Jinnah was quite clear about the role of Indian politicians. They must never mix religion with politics: one was a private matter,
the other public service. Political differences should be settled by debate and not taken to the streets to create mob hysteria. The right to vote should be restricted to the educated tax payer and not be extended to the illiterate and those who do not contribute to the cost of administration. Primary education should be compulsory. What is truly amazing is that he found many takers for his ideas and was acceptable to the Indian National Congress as well as the Muslim League. Unlike most other Indian politicians, he was not overwhelmed by English governors and viceroys: he spoke his mind to them without mincing his words. He carried on verbal warfare with Lord Willingdon, Governor of Bombay and then Viceroy of India. In short, he was for a time India’s top political leader, till Mahatma Gandhi arrived on the scene. Gandhi not only infused religion into politics (!) but also took politics to the streets through his call for non-cooperation and boycott of government-run institutions, including schools. Jinnah found this distasteful and difficult to digest. Besides these, Gandhi showed a marked preference for Jawaharlal Nehru as the future leader of the country. Gradually, Jinnah was pushed off the centre stage of Indian politics to become more and more a leader of the Muslims. As The Manchester Guardian summed him up: ‘The Hindus thought he was a Muslim communalist, the Muslims took him to be pro-Hindu, the princes declared him to be too democratic, the British considered him a rabid extremist—with the result that he was everywhere but nowhere. None wanted him.’
—Khushwant Singh, The Good, Bad And The Ridiculous
I don’t believe in this freedom struggle business. I think Indians shouldn’t have kicked out the British.

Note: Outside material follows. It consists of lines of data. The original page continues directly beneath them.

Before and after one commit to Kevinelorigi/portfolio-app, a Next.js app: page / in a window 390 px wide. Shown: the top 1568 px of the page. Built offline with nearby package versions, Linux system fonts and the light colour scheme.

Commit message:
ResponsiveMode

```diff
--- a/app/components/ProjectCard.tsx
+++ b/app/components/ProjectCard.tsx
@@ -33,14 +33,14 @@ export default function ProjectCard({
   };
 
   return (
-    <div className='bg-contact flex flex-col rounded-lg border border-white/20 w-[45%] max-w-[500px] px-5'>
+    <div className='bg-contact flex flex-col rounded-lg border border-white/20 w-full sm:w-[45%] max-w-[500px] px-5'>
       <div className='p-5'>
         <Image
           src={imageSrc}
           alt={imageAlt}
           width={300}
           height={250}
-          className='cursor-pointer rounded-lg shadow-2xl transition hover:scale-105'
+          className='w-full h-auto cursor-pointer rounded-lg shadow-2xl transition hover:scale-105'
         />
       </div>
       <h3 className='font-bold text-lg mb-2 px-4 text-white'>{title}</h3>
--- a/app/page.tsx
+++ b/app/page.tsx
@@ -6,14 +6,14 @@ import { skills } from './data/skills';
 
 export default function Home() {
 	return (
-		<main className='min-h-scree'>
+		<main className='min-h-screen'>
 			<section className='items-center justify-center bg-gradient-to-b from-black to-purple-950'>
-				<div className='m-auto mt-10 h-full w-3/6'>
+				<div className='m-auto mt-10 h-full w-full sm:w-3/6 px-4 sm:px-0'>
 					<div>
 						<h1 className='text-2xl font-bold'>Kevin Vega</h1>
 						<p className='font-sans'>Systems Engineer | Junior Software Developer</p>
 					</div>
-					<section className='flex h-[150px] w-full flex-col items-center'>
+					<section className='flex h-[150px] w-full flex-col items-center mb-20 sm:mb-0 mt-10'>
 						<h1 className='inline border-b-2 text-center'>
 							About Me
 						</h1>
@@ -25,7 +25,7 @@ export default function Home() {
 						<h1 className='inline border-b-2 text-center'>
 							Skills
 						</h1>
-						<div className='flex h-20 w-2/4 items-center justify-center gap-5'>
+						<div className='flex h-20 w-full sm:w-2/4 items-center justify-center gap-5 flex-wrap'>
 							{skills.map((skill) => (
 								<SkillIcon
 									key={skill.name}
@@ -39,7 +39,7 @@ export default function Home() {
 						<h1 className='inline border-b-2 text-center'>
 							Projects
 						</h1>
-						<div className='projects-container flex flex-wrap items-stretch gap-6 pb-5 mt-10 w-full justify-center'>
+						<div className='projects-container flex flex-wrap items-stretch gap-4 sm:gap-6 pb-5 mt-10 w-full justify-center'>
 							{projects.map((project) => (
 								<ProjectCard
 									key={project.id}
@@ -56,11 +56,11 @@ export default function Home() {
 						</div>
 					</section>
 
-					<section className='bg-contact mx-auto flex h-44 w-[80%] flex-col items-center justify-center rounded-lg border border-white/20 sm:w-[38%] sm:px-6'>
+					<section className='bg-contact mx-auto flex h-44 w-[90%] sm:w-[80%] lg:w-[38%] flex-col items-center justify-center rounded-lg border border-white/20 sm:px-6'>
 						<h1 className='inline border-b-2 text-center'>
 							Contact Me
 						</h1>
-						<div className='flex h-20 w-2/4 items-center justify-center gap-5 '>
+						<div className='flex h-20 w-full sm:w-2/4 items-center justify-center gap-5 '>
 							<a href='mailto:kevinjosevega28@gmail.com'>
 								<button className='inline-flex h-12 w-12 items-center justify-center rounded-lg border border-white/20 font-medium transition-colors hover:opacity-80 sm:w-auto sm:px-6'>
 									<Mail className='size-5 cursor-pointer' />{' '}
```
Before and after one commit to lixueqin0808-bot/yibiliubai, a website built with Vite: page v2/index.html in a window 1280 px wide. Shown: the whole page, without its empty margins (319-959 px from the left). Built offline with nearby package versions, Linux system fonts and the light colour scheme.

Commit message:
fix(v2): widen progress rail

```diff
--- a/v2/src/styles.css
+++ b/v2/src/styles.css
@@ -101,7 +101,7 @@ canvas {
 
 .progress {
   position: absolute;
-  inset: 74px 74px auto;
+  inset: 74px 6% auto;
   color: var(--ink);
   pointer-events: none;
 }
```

But, for someone in his right senses, it is hard not to read this and say, “What a decent fellow!” When compared to the mushheaded freedom fighters, that is.